[Material to process — start]
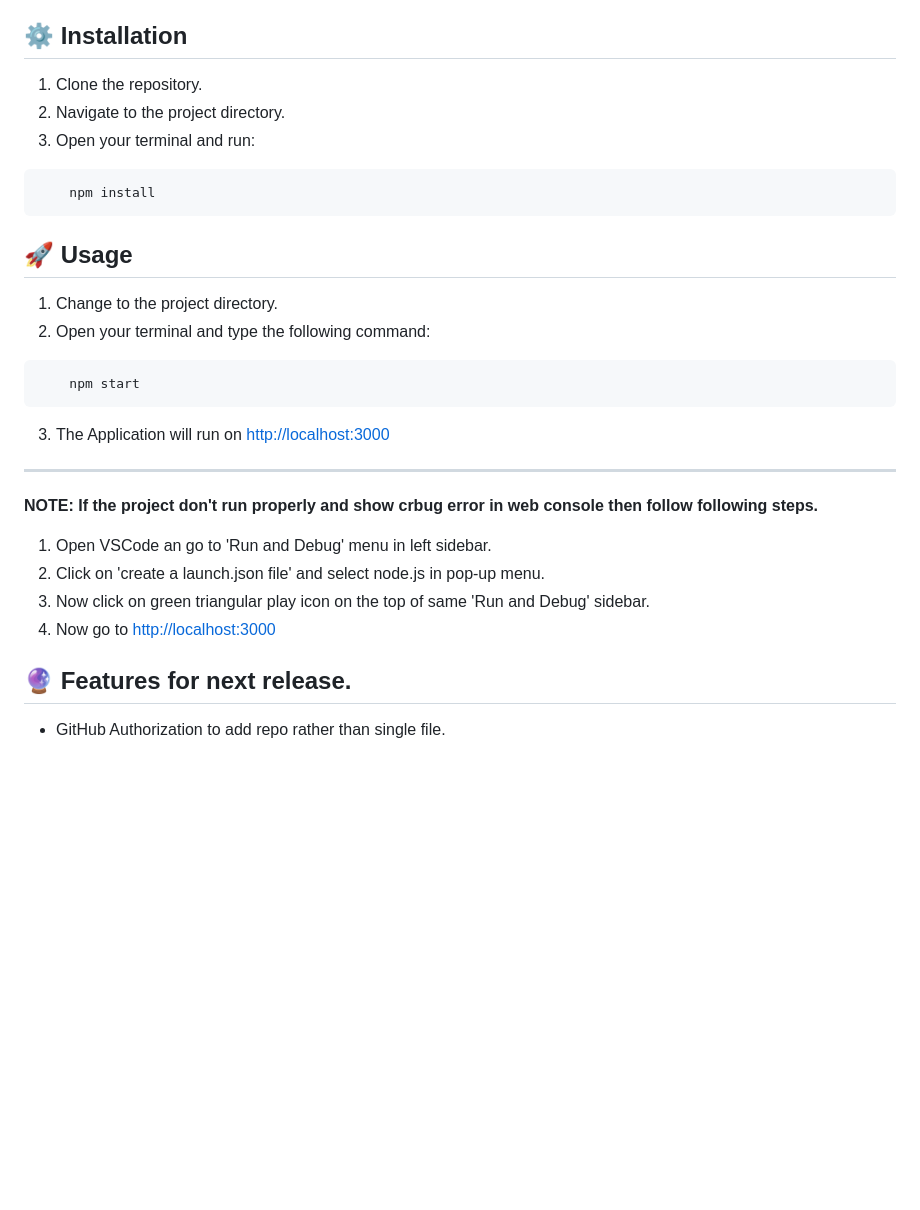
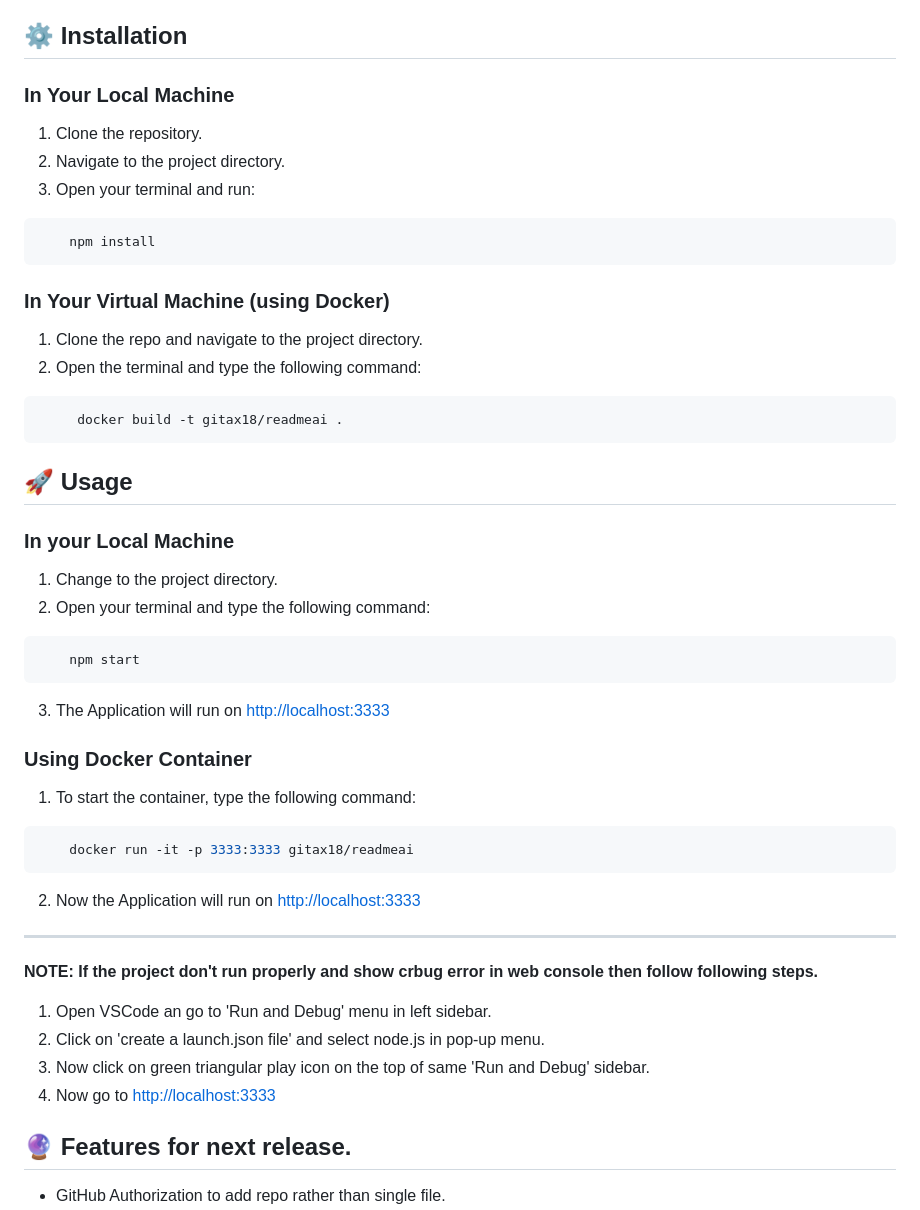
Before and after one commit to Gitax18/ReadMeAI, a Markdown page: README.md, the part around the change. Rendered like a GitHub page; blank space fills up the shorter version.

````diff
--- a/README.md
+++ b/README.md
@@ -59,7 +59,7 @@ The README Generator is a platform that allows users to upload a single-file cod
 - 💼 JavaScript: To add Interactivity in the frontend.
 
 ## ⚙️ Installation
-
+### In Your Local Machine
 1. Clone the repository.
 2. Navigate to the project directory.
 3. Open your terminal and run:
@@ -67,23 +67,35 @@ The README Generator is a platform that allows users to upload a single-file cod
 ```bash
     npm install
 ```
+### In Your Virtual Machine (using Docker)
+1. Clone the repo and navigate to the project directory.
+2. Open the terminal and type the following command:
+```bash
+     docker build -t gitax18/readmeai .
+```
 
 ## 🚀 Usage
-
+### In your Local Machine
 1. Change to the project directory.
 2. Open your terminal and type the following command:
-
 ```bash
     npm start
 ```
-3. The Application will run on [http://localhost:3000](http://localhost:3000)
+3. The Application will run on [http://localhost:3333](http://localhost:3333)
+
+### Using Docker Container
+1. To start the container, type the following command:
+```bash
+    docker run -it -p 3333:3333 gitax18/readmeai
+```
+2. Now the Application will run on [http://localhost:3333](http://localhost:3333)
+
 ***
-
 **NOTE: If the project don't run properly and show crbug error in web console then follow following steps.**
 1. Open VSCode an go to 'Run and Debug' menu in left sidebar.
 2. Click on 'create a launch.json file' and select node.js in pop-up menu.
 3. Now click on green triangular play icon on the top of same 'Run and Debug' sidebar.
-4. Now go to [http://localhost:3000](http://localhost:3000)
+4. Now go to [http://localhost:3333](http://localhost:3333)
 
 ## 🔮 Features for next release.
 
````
[Material to process — finish]
■ **Problem description**
Wherever a picture appears in the material above, skip it and copy the rest without change.

■ **Exercise output**
Before and after one commit to Gitax18/ReadMeAI, a Markdown page: README.md, the part around the change. Rendered like a GitHub page; blank space fills up the shorter version.

````diff
--- a/README.md
+++ b/README.md
@@ -59,7 +59,7 @@ The README Generator is a platform that allows users to upload a single-file cod
 - 💼 JavaScript: To add Interactivity in the frontend.
 
 ## ⚙️ Installation
-
+### In Your Local Machine
 1. Clone the repository.
 2. Navigate to the project directory.
 3. Open your terminal and run:
@@ -67,23 +67,35 @@ The README Generator is a platform that allows users to upload a single-file cod
 ```bash
     npm install
 ```
+### In Your Virtual Machine (using Docker)
+1. Clone the repo and navigate to the project directory.
+2. Open the terminal and type the following command:
+```bash
+     docker build -t gitax18/readmeai .
+```
 
 ## 🚀 Usage
-
+### In your Local Machine
 1. Change to the project directory.
 2. Open your terminal and type the following command:
-
 ```bash
     npm start
 ```
-3. The Application will run on [http://localhost:3000](http://localhost:3000)
+3. The Application will run on [http://localhost:3333](http://localhost:3333)
+
+### Using Docker Container
+1. To start the container, type the following command:
+```bash
+    docker run -it -p 3333:3333 gitax18/readmeai
+```
+2. Now the Application will run on [http://localhost:3333](http://localhost:3333)
+
 ***
-
 **NOTE: If the project don't run properly and show crbug error in web console then follow following steps.**
 1. Open VSCode an go to 'Run and Debug' menu in left sidebar.
 2. Click on 'create a launch.json file' and select node.js in pop-up menu.
 3. Now click on green triangular play icon on the top of same 'Run and Debug' sidebar.
-4. Now go to [http://localhost:3000](http://localhost:3000)
+4. Now go to [http://localhost:3333](http://localhost:3333)
 
 ## 🔮 Features for next release.
 
````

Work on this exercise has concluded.